Patent Citations
Cited PatentFiling datePublication dateApplicantTitle
US743297 *Mar 5, 1903Nov 3, 1903Milton J LawrenceMail-box.
US1834296 *May 7, 1930Dec 1, 1931Bertha TalkeCounterpoise attachment particularly for cycle-pedals
US2573042 *Jul 8, 1949Oct 30, 1951Benjamin MinovitzHandle construction for dispensing valves
US3827627 *Aug 21, 1972Aug 6, 1974Clement JSignaling device for rural mailbox
US4313352 *Nov 2, 1979Feb 2, 1982Shimano Industrial Company LimitedPedal for a bicycle
US4429950 *May 20, 1982Feb 7, 1984Zwahlen Helmut TBicycle pedal reflector
US4700588 *Dec 20, 1985Oct 20, 1987Shimano Industrial Company LimitedPedal for a bicycle
US5445317 *Mar 4, 1994Aug 29, 1995Sokolowski; Dennis W.Mailbox flag structure
*DE176961C Title not available
SE192406A * Title not available
Referenced by
Citing PatentFiling datePublication dateApplicantTitle
US8939353 *Jul 31, 2013Jan 27, 2015Sanford A. BlockerPersonalized mailbox flag system
Classifications
U.S. Classification232/34
International ClassificationA47G29/122
Cooperative ClassificationA47G29/121
European ClassificationA47G29/12R2
Legal Events
DateCodeEventDescription
Mar 30, 2010FPExpired due to failure to pay maintenance fee
Effective date: 20100210
Feb 10, 2010LAPSLapse for failure to pay maintenance fees
Sep 14, 2009REMIMaintenance fee reminder mailed
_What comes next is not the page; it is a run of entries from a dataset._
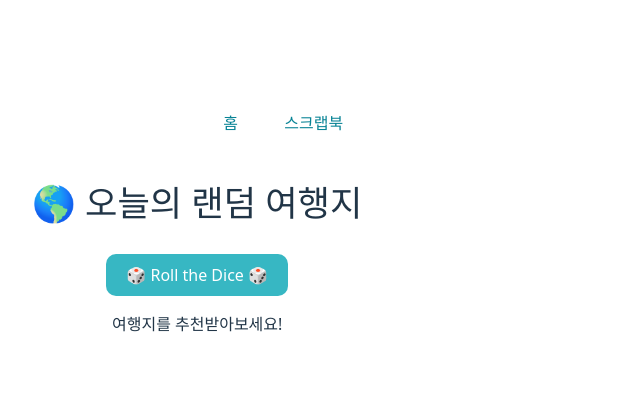
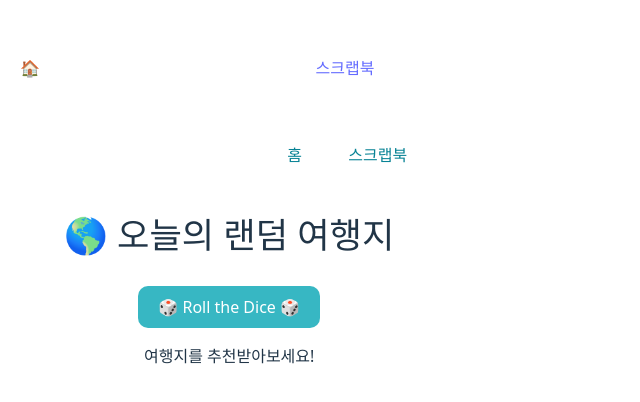
Before and after one commit to choijhn/web-project, a React (Vite) app in the folder front/: page / in a window 1280 px wide. Shown: the part 174-576 px from the top of the page, without its empty margins (0-640 px from the left). Built offline with nearby package versions, Linux system fonts and the light colour scheme.

Commit message:
fix: ui 개선

```diff
--- a/front/src/App.jsx
+++ b/front/src/App.jsx
@@ -1,10 +1,12 @@
 import { BrowserRouter, Routes, Route } from 'react-router-dom';
 import Main from "./pages/MainPage.jsx";
 import Scrapbook from "./pages/ScrapbookPage.jsx";
+import Header from './components/Header.jsx';
 
 export default function App() {
   return (
     <BrowserRouter>
+      <Header />
       <Routes>
         <Route path="/" element={<Main />} />
         <Route path="/scrapbook" element={<Scrapbook />} />
--- a/front/src/pages/MainPage.jsx
+++ b/front/src/pages/MainPage.jsx
@@ -4,6 +4,7 @@ import TravelPost from '../components/TravelPost';
 import Button from '../components/Button';
 
 const PageWrapper = styled.div`
+  width: 100%;
   max-width: 960px;
   margin: 0 auto;
   padding: 2rem;
--- a/front/src/pages/ScrapbookPage.jsx.jsx
+++ b/front/src/pages/ScrapbookPage.jsx.jsx
@@ -4,6 +4,7 @@ import { initDB, loadScrapsFromDB } from '../hooks/indexedDB';import styled from
 import ScrapItemCard from '../components/ScrapItemCard';
 
 const PageWrapper = styled.div`
+  width: 100%;
   max-width: 960px;
   margin: 0 auto;
   padding: 2rem;
```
Aug 4, 2005FPAYFee payment
Year of fee payment: 8
Jun 25, 2001FPAYFee payment
Year of fee payment: 4